→ WHAT IS NEEDED
Output the full listing word for word.

→ DATASET
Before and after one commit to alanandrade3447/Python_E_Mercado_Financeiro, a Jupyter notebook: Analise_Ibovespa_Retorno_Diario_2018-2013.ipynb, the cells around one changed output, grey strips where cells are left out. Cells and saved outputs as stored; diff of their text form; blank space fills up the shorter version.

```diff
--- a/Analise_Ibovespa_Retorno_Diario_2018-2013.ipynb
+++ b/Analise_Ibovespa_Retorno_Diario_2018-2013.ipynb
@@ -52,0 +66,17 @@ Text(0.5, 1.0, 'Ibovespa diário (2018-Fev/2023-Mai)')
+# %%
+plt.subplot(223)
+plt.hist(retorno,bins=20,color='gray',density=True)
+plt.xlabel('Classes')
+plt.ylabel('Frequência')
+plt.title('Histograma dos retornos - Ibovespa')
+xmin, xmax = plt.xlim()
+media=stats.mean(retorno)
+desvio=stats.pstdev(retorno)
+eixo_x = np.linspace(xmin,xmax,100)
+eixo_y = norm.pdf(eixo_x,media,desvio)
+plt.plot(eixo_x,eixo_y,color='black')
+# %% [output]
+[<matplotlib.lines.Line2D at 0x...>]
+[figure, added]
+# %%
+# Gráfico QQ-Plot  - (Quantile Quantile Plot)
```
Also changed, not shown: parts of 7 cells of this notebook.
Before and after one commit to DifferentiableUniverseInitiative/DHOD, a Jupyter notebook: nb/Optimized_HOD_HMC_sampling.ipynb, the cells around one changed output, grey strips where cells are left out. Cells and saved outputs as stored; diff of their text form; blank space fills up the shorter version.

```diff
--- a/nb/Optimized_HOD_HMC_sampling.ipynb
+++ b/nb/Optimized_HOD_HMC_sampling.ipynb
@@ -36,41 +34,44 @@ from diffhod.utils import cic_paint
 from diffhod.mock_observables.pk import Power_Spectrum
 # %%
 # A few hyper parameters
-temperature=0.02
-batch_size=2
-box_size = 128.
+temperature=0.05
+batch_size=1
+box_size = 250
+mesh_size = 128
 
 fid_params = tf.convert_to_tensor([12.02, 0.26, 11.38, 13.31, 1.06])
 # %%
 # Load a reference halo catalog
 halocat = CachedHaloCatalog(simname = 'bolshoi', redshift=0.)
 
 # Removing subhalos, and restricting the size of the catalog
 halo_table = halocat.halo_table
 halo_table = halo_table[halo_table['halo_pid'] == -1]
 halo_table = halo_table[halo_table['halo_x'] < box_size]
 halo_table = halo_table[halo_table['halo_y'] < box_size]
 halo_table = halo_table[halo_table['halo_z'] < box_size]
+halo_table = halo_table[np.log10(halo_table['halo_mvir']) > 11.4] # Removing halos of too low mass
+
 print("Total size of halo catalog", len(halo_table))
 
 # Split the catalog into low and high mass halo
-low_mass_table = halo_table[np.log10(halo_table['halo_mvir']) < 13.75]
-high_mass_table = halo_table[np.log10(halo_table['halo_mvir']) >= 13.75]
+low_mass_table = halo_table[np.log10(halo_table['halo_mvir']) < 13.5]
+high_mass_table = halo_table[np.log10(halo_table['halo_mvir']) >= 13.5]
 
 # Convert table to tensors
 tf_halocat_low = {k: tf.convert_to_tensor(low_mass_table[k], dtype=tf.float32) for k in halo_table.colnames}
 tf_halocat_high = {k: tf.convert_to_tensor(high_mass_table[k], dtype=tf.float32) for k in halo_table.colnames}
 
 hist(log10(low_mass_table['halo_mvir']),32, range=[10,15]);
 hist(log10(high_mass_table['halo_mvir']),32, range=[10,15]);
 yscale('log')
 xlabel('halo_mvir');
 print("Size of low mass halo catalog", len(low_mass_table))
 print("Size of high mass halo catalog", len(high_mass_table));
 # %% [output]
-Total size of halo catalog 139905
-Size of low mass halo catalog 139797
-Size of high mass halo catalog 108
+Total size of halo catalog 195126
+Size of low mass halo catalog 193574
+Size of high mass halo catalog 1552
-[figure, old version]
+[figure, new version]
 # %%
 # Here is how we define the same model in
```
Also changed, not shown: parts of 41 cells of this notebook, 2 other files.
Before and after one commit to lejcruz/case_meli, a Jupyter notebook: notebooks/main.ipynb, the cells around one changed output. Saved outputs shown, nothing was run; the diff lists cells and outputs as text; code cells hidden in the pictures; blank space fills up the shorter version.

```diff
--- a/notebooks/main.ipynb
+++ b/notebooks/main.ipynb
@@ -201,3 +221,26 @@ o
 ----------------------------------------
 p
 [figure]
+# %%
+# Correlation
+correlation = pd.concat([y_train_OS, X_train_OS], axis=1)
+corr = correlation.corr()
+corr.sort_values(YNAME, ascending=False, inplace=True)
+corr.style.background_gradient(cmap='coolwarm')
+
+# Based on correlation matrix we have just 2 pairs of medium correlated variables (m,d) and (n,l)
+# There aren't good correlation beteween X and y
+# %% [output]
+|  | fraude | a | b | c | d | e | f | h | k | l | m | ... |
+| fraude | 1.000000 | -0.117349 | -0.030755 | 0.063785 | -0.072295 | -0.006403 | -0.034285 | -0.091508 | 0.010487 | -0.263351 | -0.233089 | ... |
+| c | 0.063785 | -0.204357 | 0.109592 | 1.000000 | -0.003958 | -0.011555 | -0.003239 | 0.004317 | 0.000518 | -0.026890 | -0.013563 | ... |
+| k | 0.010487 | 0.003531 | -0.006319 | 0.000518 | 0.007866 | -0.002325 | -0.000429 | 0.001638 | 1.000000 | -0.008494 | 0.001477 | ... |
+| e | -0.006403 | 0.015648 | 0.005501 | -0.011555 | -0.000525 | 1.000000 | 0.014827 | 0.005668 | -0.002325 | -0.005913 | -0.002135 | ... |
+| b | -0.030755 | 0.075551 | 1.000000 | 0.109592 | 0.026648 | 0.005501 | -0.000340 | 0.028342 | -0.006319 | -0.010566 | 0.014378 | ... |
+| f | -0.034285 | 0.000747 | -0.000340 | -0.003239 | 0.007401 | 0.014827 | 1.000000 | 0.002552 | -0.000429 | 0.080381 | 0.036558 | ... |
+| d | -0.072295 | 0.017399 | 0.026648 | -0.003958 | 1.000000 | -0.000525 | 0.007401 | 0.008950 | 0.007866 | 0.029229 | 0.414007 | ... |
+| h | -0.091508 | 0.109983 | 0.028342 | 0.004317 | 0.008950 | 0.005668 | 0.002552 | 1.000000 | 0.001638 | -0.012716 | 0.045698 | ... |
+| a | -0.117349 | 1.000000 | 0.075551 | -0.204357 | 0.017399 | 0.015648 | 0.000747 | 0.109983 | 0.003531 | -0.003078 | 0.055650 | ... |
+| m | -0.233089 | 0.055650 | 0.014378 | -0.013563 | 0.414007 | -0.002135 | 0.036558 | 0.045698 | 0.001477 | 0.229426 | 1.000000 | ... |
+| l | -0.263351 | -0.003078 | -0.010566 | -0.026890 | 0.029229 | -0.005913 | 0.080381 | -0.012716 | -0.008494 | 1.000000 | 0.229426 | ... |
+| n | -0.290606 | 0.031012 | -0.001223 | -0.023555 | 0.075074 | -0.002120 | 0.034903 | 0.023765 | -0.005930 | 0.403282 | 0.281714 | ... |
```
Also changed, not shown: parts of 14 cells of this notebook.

→ EXPECTED OUTPUT
Before and after one commit to alanandrade3447/Python_E_Mercado_Financeiro, a Jupyter notebook: Analise_Ibovespa_Retorno_Diario_2018-2013.ipynb, the cells around one changed output, grey strips where cells are left out. Cells and saved outputs as stored; diff of their text form; blank space fills up the shorter version.

```diff
--- a/Analise_Ibovespa_Retorno_Diario_2018-2013.ipynb
+++ b/Analise_Ibovespa_Retorno_Diario_2018-2013.ipynb
@@ -52,0 +66,17 @@ Text(0.5, 1.0, 'Ibovespa diário (2018-Fev/2023-Mai)')
+# %%
+plt.subplot(223)
+plt.hist(retorno,bins=20,color='gray',density=True)
+plt.xlabel('Classes')
+plt.ylabel('Frequência')
+plt.title('Histograma dos retornos - Ibovespa')
+xmin, xmax = plt.xlim()
+media=stats.mean(retorno)
+desvio=stats.pstdev(retorno)
+eixo_x = np.linspace(xmin,xmax,100)
+eixo_y = norm.pdf(eixo_x,media,desvio)
+plt.plot(eixo_x,eixo_y,color='black')
+# %% [output]
+[<matplotlib.lines.Line2D at 0x...>]
+[figure, added]
+# %%
+# Gráfico QQ-Plot  - (Quantile Quantile Plot)
```
Also changed, not shown: parts of 7 cells of this notebook.
Before and after one commit to DifferentiableUniverseInitiative/DHOD, a Jupyter notebook: nb/Optimized_HOD_HMC_sampling.ipynb, the cells around one changed output, grey strips where cells are left out. Cells and saved outputs as stored; diff of their text form; blank space fills up the shorter version.

```diff
--- a/nb/Optimized_HOD_HMC_sampling.ipynb
+++ b/nb/Optimized_HOD_HMC_sampling.ipynb
@@ -36,41 +34,44 @@ from diffhod.utils import cic_paint
 from diffhod.mock_observables.pk import Power_Spectrum
 # %%
 # A few hyper parameters
-temperature=0.02
-batch_size=2
-box_size = 128.
+temperature=0.05
+batch_size=1
+box_size = 250
+mesh_size = 128
 
 fid_params = tf.convert_to_tensor([12.02, 0.26, 11.38, 13.31, 1.06])
 # %%
 # Load a reference halo catalog
 halocat = CachedHaloCatalog(simname = 'bolshoi', redshift=0.)
 
 # Removing subhalos, and restricting the size of the catalog
 halo_table = halocat.halo_table
 halo_table = halo_table[halo_table['halo_pid'] == -1]
 halo_table = halo_table[halo_table['halo_x'] < box_size]
 halo_table = halo_table[halo_table['halo_y'] < box_size]
 halo_table = halo_table[halo_table['halo_z'] < box_size]
+halo_table = halo_table[np.log10(halo_table['halo_mvir']) > 11.4] # Removing halos of too low mass
+
 print("Total size of halo catalog", len(halo_table))
 
 # Split the catalog into low and high mass halo
-low_mass_table = halo_table[np.log10(halo_table['halo_mvir']) < 13.75]
-high_mass_table = halo_table[np.log10(halo_table['halo_mvir']) >= 13.75]
+low_mass_table = halo_table[np.log10(halo_table['halo_mvir']) < 13.5]
+high_mass_table = halo_table[np.log10(halo_table['halo_mvir']) >= 13.5]
 
 # Convert table to tensors
 tf_halocat_low = {k: tf.convert_to_tensor(low_mass_table[k], dtype=tf.float32) for k in halo_table.colnames}
 tf_halocat_high = {k: tf.convert_to_tensor(high_mass_table[k], dtype=tf.float32) for k in halo_table.colnames}
 
 hist(log10(low_mass_table['halo_mvir']),32, range=[10,15]);
 hist(log10(high_mass_table['halo_mvir']),32, range=[10,15]);
 yscale('log')
 xlabel('halo_mvir');
 print("Size of low mass halo catalog", len(low_mass_table))
 print("Size of high mass halo catalog", len(high_mass_table));
 # %% [output]
-Total size of halo catalog 139905
-Size of low mass halo catalog 139797
-Size of high mass halo catalog 108
+Total size of halo catalog 195126
+Size of low mass halo catalog 193574
+Size of high mass halo catalog 1552
-[figure, old version]
+[figure, new version]
 # %%
 # Here is how we define the same model in
```
Also changed, not shown: parts of 41 cells of this notebook, 2 other files.
Before and after one commit to lejcruz/case_meli, a Jupyter notebook: notebooks/main.ipynb, the cells around one changed output. Saved outputs shown, nothing was run; the diff lists cells and outputs as text; code cells hidden in the pictures; blank space fills up the shorter version.

```diff
--- a/notebooks/main.ipynb
+++ b/notebooks/main.ipynb
@@ -201,3 +221,26 @@ o
 ----------------------------------------
 p
 [figure]
+# %%
+# Correlation
+correlation = pd.concat([y_train_OS, X_train_OS], axis=1)
+corr = correlation.corr()
+corr.sort_values(YNAME, ascending=False, inplace=True)
+corr.style.background_gradient(cmap='coolwarm')
+
+# Based on correlation matrix we have just 2 pairs of medium correlated variables (m,d) and (n,l)
+# There aren't good correlation beteween X and y
+# %% [output]
+|  | fraude | a | b | c | d | e | f | h | k | l | m | ... |
+| fraude | 1.000000 | -0.117349 | -0.030755 | 0.063785 | -0.072295 | -0.006403 | -0.034285 | -0.091508 | 0.010487 | -0.263351 | -0.233089 | ... |
+| c | 0.063785 | -0.204357 | 0.109592 | 1.000000 | -0.003958 | -0.011555 | -0.003239 | 0.004317 | 0.000518 | -0.026890 | -0.013563 | ... |
+| k | 0.010487 | 0.003531 | -0.006319 | 0.000518 | 0.007866 | -0.002325 | -0.000429 | 0.001638 | 1.000000 | -0.008494 | 0.001477 | ... |
+| e | -0.006403 | 0.015648 | 0.005501 | -0.011555 | -0.000525 | 1.000000 | 0.014827 | 0.005668 | -0.002325 | -0.005913 | -0.002135 | ... |
+| b | -0.030755 | 0.075551 | 1.000000 | 0.109592 | 0.026648 | 0.005501 | -0.000340 | 0.028342 | -0.006319 | -0.010566 | 0.014378 | ... |
+| f | -0.034285 | 0.000747 | -0.000340 | -0.003239 | 0.007401 | 0.014827 | 1.000000 | 0.002552 | -0.000429 | 0.080381 | 0.036558 | ... |
+| d | -0.072295 | 0.017399 | 0.026648 | -0.003958 | 1.000000 | -0.000525 | 0.007401 | 0.008950 | 0.007866 | 0.029229 | 0.414007 | ... |
+| h | -0.091508 | 0.109983 | 0.028342 | 0.004317 | 0.008950 | 0.005668 | 0.002552 | 1.000000 | 0.001638 | -0.012716 | 0.045698 | ... |
+| a | -0.117349 | 1.000000 | 0.075551 | -0.204357 | 0.017399 | 0.015648 | 0.000747 | 0.109983 | 0.003531 | -0.003078 | 0.055650 | ... |
+| m | -0.233089 | 0.055650 | 0.014378 | -0.013563 | 0.414007 | -0.002135 | 0.036558 | 0.045698 | 0.001477 | 0.229426 | 1.000000 | ... |
+| l | -0.263351 | -0.003078 | -0.010566 | -0.026890 | 0.029229 | -0.005913 | 0.080381 | -0.012716 | -0.008494 | 1.000000 | 0.229426 | ... |
+| n | -0.290606 | 0.031012 | -0.001223 | -0.023555 | 0.075074 | -0.002120 | 0.034903 | 0.023765 | -0.005930 | 0.403282 | 0.281714 | ... |
```
Also changed, not shown: parts of 14 cells of this notebook.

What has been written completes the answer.